Bulletin N°472



19 December 2010
Grenoble, France

Dear Colleagues and Friends of CEIMSA,

Warning, any resemblance to real persons or events in the experiment described below with animals in a manipulated environment is merely coincidental.

A few years ago William Blum, the distinguished author of the influential book, Killing Hope, sent me a report by journalist Per Fagerent on an experiment that had been conducted in animal behavior at a psychology laboratory. Blum had served as an official in the U.S. State Department under the Nixon administration and resigned his post in protest of the crimes against humanity by U.S. policy makers during the Vietnam War. The Swedish-American journalist he introduced asks us to consider the following description of a scientific experiment dealing with the effects environmental change has on animal behaviour.

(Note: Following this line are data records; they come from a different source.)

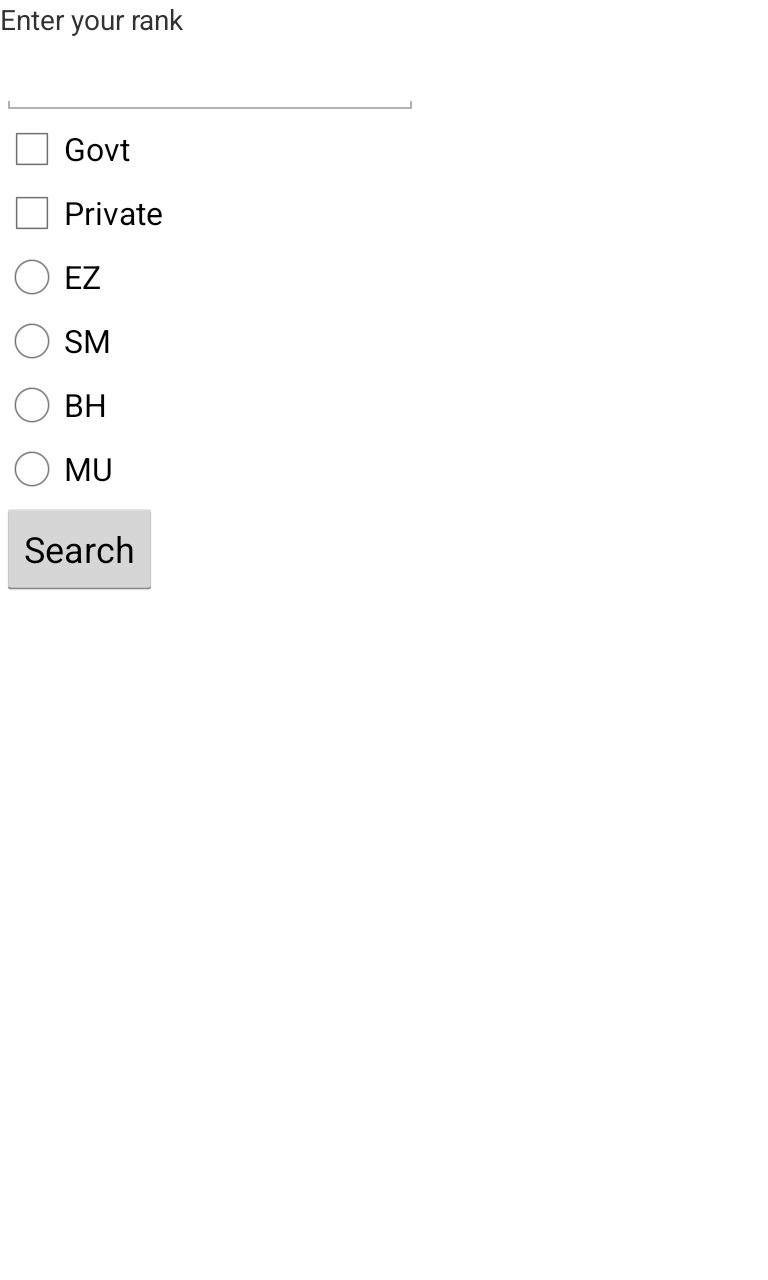
Repository: sandeepsas/Keam360
Layout: KEAM360/res/layout/activity_main.xml
These files come from the project's save history. The layout is drawn as it stood at one moment and after the next save; the edit follows.
It is drawn on a 768 x 1280 px phone screen (xhdpi) without system bars, with theme AppTheme; the app's code is not run.

Above is the layout before, as saved 2015-08-02 23:52:35.

After the next save:
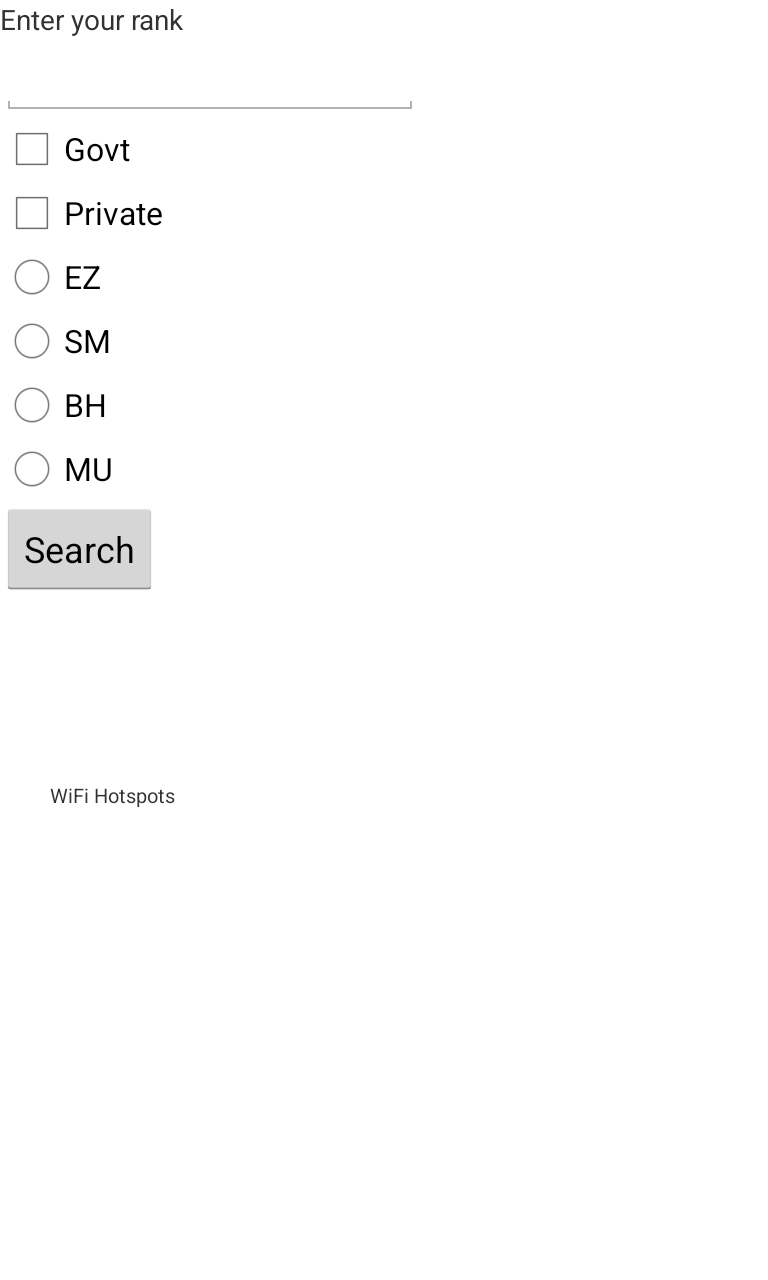
Saved 4 min 40 s later.
--- a/KEAM360/res/layout/activity_main.xml
+++ b/KEAM360/res/layout/activity_main.xml
@@ -62,10 +62,30 @@
         android:layout_height="wrap_content"
         android:layout_marginBottom="68dp"
         android:text="Search" />
-    <TextView
-        android:id="@+id/txtview"
+
+     <ScrollView
+        android:id="@+id/scrollView1"
         android:layout_width="wrap_content"
         android:layout_height="wrap_content"
-        android:text="" />
+        android:layout_alignParentLeft="true"
+        android:layout_below="@+id/uid"
+        android:layout_marginLeft="25dp"
+        android:layout_marginTop="24dp" >
+
+        <LinearLayout
+            android:layout_width="match_parent"
+            android:layout_height="match_parent"
+            android:orientation="vertical" >
+
+            <TextView
+		        android:id="@+id/txtview"
+		        android:layout_width="wrap_content"
+		        android:layout_height="wrap_content"
+		        android:enabled="true"
+		        android:text="WiFi Hotspots"
+		        android:textSize="10dp" />
+
+        </LinearLayout>
+    </ScrollView>
 
 </LinearLayout>

After the save that followed:
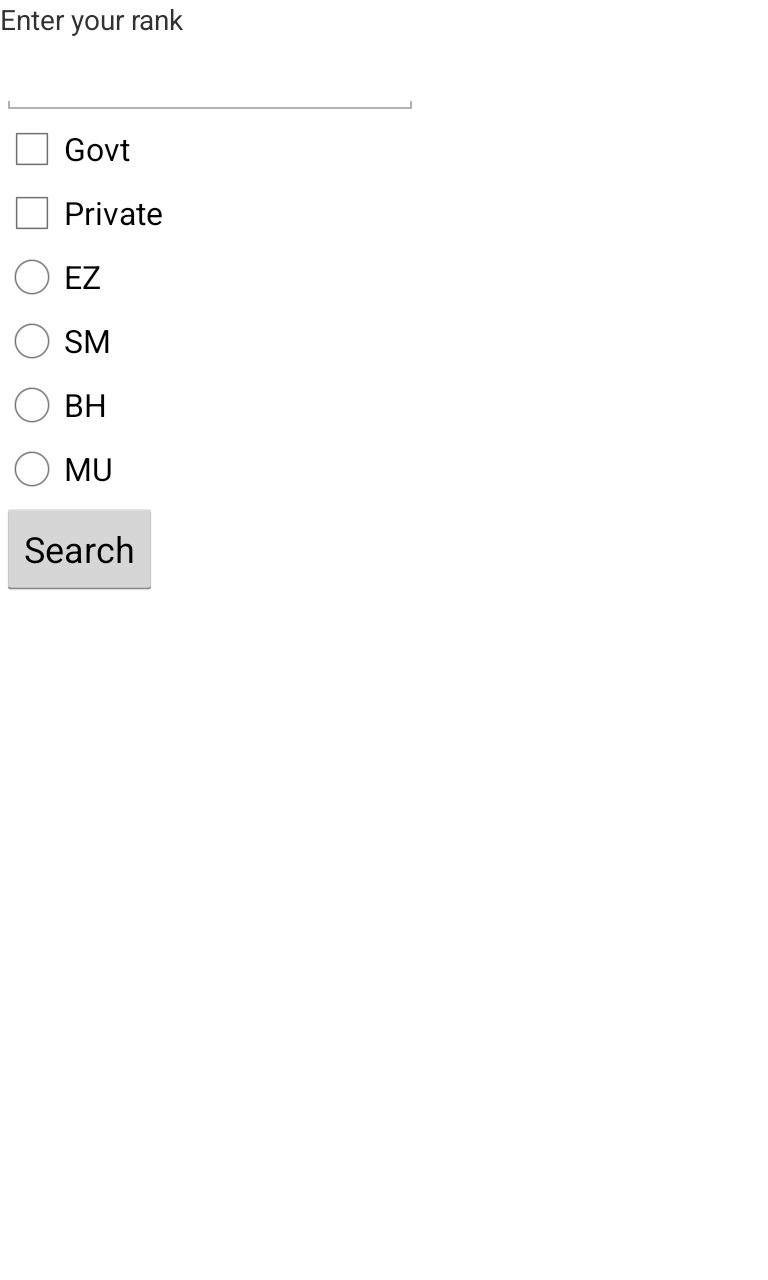
Saved 5 s later.
--- a/KEAM360/res/layout/activity_main.xml
+++ b/KEAM360/res/layout/activity_main.xml
@@ -82,7 +82,7 @@
 		        android:layout_width="wrap_content"
 		        android:layout_height="wrap_content"
 		        android:enabled="true"
-		        android:text="WiFi Hotspots"
+		        android:text=""
 		        android:textSize="10dp" />
 
         </LinearLayout>
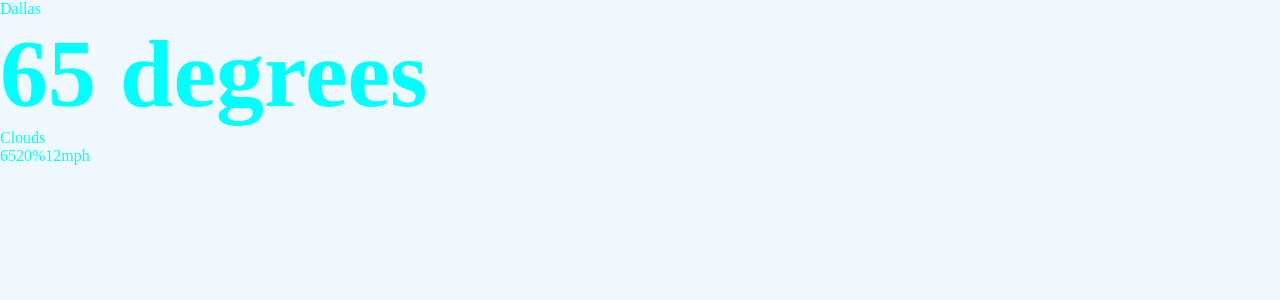
Repository: cakuang1/kanyequotes
Page: /
The author's editor kept a copy of each file at every save. The page is drawn from the files as they stood at one save, then again after the next save.
The browser window is 1280 px wide. The pictures show the whole page.
The project was rebuilt for these pictures with package versions that can differ from the ones it lists, and the page was loaded fresh each time.

Above is the page before, as saved 2022-07-16 15:25:47.

After the next save:
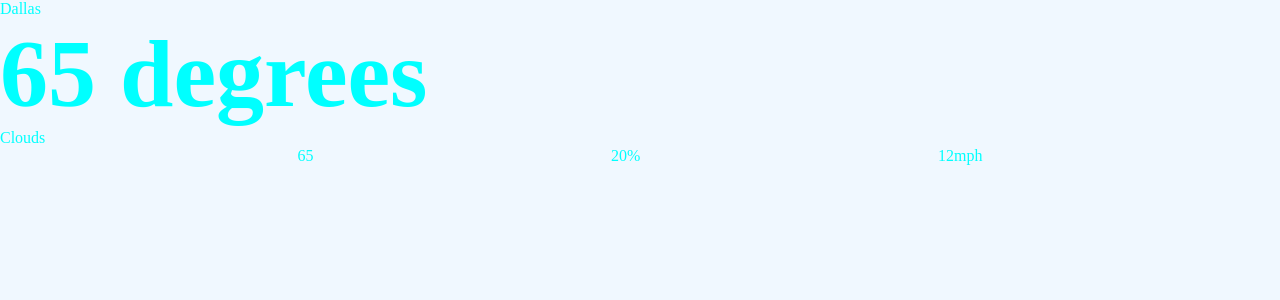
Saved 11 s later.
--- a/src/index.css
+++ b/src/index.css
@@ -20,5 +20,5 @@ h1 {
 
 .app .bottom {
     display: flex;
-    justify-content: spac;
+    justify-content: space-evenly;
 }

Dancing on  the electric grid
by Per Fagereng
Picture this standard experiment in psychology: A group of rats is placed
on an electric grid and the voltage is slowly increased. After a while the rats
feel a burning tingle in their feet. The experimenters up the voltage some more,
and watch the rats dance and bite each other.

The experimenters are seeking knowledge, and the rats' pain is presumably
worth it. The experimenters don't blame the rats for fighting each other, or
punish the more aggressive ones. They know that individuals react to pain in
different ways.

Now picture the economic terrain as a different kind of pain grid. Instead of
electric shocks, the inhabitants experience job loss, higher prices, less pay,
overwork, polluted neighborhoods and so on. Controlling the grid are not 
psychologists, but CEOs and bankers. Instead of knowledge, they are seeking
profit. And so they up the pain, but not because they want to hurt people. They
are really trying to up their profits, and the pain is a side effect.

After a while people on the grid do nasty things to each other, everything from
domestic violence to immigrant-bashing to crime. Unlike the rats, the people get
blamed for their misbehavior. We are told to point our fingers at the victims on
the grid, instead of at the economic rulers who keep increasing the pain.

You'd think that the CEOs and bankers would ease up on the pain, but think
again. They continue to demand more sacrifice from the poor, knowing full
well how they'll react. 

Would you call this a big conspiracy? Or the sum of many small conspiracies? 
Maybe it doesn't matter that much. I'm not a mind reader. The point is, the economic
rulers pursue their profits and they know the consequences. So to that extent, they
are choosing to inflict pain.


In this example of the electronic grid, we see the context of environmentally induced pain and a subsequent behavioural change in rodents, who quickly develop an illegitimate power hierarchy that is maintained by violence. Dominate/subordinate relationships materialize in new power pyramids; it would appear that the activity of chewing the ears and tails off individuals offers the possibility of eluding the pain induced by the electric grid, while others seek some alternative sort of "advantage". Any natural hierarchies within this rat population, which might have been based on survival instincts or on procreation, were effectively dissolved by the experimenters who were pursuing their own career goals, totally unnoticed by their animal victims.

On a happier note, we offer this Xmas-time invitation from GRITtv and The Real News Network to revolt against the injustices we are all now living:

No Millionaire Left Behind



South America's Participatory Activism Leaves Mark on the North


And finally, we invite our readers to visit the CEIMSA web site's Archives, Conferences, and Publications this Christmas season for possible forwarding to friends, including our recent Bulletin #471: "ON WOULD-BE PUPPET MASTERS AND CONVINCED MISANTHROPES IN A VIRTUAL WORLD OF OPPORTUNITIES " at http://www.ceimsa.org/archives/bull-471.html.

Francis McCollum Feeley
Professor of American Studies
Director of Research
Université Stendhal Grenoble 3